Scan the listing below. Return every line containing the string "security".

[Data shown — start]

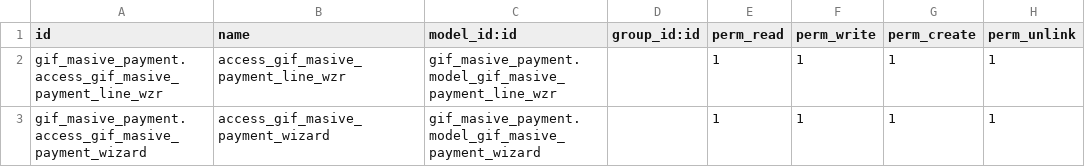
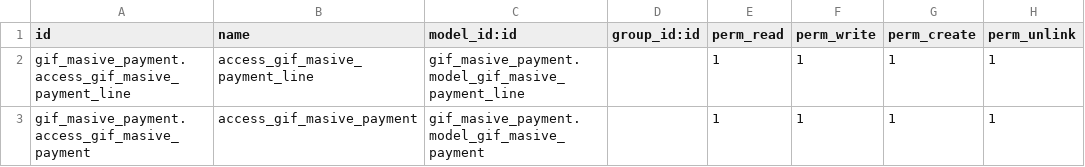
Before and after one commit to JuanEduarte/gifan1, a CSV file: gif_masive_payment/security/ir.model.access.csv, drawn as a sheet.

Commit message:
[UPDATE]Override default_data

```diff
--- a/gif_masive_payment/security/ir.model.access.csv
+++ b/gif_masive_payment/security/ir.model.access.csv
@@ -1,3 +1,3 @@
 id,name,model_id:id,group_id:id,perm_read,perm_write,perm_create,perm_unlink
-gif_masive_payment.access_gif_masive_payment_line_wzr,access_gif_masive_payment_line_wzr,gif_masive_payment.model_gif_masive_payment_line_wzr,,1,1,1,1
-gif_masive_payment.access_gif_masive_payment_wizard,access_gif_masive_payment_wizard,gif_masive_payment.model_gif_masive_payment_wizard,,1,1,1,1
+gif_masive_payment.access_gif_masive_payment_line,access_gif_masive_payment_line,gif_masive_payment.model_gif_masive_payment_line,,1,1,1,1
+gif_masive_payment.access_gif_masive_payment,access_gif_masive_payment,gif_masive_payment.model_gif_masive_payment,,1,1,1,1
```
Also changed, not shown: 11 other files.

[Data shown — finish]

Response:
Before and after one commit to JuanEduarte/gifan1, a CSV file: gif_masive_payment/security/ir.model.access.csv, drawn as a sheet.
--- a/gif_masive_payment/security/ir.model.access.csv
+++ b/gif_masive_payment/security/ir.model.access.csv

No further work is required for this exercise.